Much like Vincent Van Gogh, Mexican artist Frida Kahlo wasn’t famous in her own lifetime. A new play at The Living Room examines the artist's trials and tribulations, especially a series of tragic events that would have daunted many people but actually motivated her to paint in the first place.
Kahlo had a look as distinctive as her art. In a series of self-portraits, she emits a piercing stare from beneath an arched unibrow and a crown of braids. And her work has found the acclaim that eluded her in life.
It's the dream of playwrights everywhere to see their words make the leap from the page to the stage. The Crossroads venue known as The Living Room is currently helping young writers build that bridge with a project called The Writer's Den.
With the opening this week of The Death of Cupid at the downtown performance space The Living Room, author and director Kyle Hatley is revisiting a play he's been refining since 2008. Its eternal themes of peace, war and sex have its roots in ancient Greece but still maintain a relevance to what the world looks like today.

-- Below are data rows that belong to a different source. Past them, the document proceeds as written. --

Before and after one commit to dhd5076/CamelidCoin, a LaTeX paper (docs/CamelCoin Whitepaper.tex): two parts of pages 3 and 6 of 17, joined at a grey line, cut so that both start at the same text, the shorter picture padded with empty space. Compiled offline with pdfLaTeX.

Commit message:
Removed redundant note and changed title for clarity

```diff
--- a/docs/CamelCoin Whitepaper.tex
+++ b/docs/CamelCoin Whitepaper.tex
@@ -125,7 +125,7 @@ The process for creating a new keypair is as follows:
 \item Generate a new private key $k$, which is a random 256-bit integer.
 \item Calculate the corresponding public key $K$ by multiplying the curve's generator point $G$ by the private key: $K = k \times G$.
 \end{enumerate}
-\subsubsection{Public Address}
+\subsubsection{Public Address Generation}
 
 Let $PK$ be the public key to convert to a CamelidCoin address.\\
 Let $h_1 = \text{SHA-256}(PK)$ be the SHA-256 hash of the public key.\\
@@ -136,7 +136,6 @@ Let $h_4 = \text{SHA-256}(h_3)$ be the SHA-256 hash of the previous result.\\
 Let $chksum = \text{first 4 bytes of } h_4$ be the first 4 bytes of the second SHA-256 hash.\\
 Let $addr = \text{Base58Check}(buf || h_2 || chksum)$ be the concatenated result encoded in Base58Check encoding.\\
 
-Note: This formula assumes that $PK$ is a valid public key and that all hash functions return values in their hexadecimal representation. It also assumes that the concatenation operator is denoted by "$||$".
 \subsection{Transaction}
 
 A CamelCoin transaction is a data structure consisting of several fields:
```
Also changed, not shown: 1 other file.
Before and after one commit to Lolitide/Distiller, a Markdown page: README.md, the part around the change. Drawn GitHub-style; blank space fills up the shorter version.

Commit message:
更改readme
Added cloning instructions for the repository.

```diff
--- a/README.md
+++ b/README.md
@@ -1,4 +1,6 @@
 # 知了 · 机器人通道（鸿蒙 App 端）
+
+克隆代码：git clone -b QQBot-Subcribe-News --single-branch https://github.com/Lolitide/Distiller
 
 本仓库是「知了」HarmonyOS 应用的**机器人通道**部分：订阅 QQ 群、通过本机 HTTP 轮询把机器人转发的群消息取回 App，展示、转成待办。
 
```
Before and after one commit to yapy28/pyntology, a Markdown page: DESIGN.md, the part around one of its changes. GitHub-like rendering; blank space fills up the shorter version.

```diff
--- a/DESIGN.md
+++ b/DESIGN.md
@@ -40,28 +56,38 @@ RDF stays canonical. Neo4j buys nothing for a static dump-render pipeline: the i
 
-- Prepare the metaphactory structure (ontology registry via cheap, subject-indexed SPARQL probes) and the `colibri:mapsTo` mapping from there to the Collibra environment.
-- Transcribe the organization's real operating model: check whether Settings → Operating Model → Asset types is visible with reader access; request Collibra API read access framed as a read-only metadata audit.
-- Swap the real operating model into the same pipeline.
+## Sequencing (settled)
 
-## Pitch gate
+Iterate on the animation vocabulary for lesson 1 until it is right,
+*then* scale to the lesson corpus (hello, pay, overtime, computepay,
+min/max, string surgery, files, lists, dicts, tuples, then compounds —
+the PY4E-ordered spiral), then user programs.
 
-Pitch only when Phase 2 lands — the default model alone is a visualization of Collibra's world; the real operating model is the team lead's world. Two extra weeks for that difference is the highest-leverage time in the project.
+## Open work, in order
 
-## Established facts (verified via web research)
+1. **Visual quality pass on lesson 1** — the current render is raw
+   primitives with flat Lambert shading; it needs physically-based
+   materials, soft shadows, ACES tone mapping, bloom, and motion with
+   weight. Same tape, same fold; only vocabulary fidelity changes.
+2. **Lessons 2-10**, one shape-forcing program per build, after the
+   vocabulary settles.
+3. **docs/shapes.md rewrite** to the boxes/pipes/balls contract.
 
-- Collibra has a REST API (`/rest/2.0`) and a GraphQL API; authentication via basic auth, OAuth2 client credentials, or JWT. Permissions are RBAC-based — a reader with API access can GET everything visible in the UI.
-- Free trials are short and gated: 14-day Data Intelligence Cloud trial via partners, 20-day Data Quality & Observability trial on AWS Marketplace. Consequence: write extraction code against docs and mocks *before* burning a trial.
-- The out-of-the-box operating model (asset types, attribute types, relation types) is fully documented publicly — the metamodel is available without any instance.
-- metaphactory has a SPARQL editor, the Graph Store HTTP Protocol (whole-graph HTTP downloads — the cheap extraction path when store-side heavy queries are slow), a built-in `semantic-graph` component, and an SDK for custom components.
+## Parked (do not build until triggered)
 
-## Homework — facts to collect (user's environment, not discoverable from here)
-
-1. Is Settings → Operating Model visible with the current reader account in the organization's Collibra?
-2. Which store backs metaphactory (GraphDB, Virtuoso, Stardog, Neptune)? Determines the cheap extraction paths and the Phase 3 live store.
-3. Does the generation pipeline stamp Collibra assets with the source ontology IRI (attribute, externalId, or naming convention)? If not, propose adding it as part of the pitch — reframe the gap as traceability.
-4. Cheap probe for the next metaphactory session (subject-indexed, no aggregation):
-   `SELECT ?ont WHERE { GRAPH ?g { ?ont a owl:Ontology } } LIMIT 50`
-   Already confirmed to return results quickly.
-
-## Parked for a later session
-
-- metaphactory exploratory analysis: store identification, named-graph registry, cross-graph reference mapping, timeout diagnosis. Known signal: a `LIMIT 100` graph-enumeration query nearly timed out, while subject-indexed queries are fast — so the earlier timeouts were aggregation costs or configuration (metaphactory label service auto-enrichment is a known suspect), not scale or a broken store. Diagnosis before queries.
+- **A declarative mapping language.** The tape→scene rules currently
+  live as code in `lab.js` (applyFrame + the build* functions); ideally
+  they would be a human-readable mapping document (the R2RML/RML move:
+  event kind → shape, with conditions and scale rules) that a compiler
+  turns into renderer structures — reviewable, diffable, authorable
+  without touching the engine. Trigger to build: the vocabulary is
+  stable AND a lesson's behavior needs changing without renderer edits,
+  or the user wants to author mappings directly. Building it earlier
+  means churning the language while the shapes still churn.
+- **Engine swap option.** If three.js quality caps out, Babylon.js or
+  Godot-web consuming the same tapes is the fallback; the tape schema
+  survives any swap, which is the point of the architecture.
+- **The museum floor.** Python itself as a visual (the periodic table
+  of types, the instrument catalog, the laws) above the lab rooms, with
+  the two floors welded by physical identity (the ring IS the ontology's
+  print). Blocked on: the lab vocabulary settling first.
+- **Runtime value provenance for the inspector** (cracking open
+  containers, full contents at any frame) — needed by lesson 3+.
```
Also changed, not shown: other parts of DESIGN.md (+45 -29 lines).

Rodgers and Hammerstein’s musical Carousel is revered by many for its artfully woven tapestry of story, song and dance - including Time magazine, which in 1999 named it the best musical of the 20th century. Currently at Kansas City Repertory Theatre is a re-creation of a production that premiered nearly two years ago at a downtown performance space, where Carousel was viscerally staged in a way that both respected the material and deconstructed it to pieces.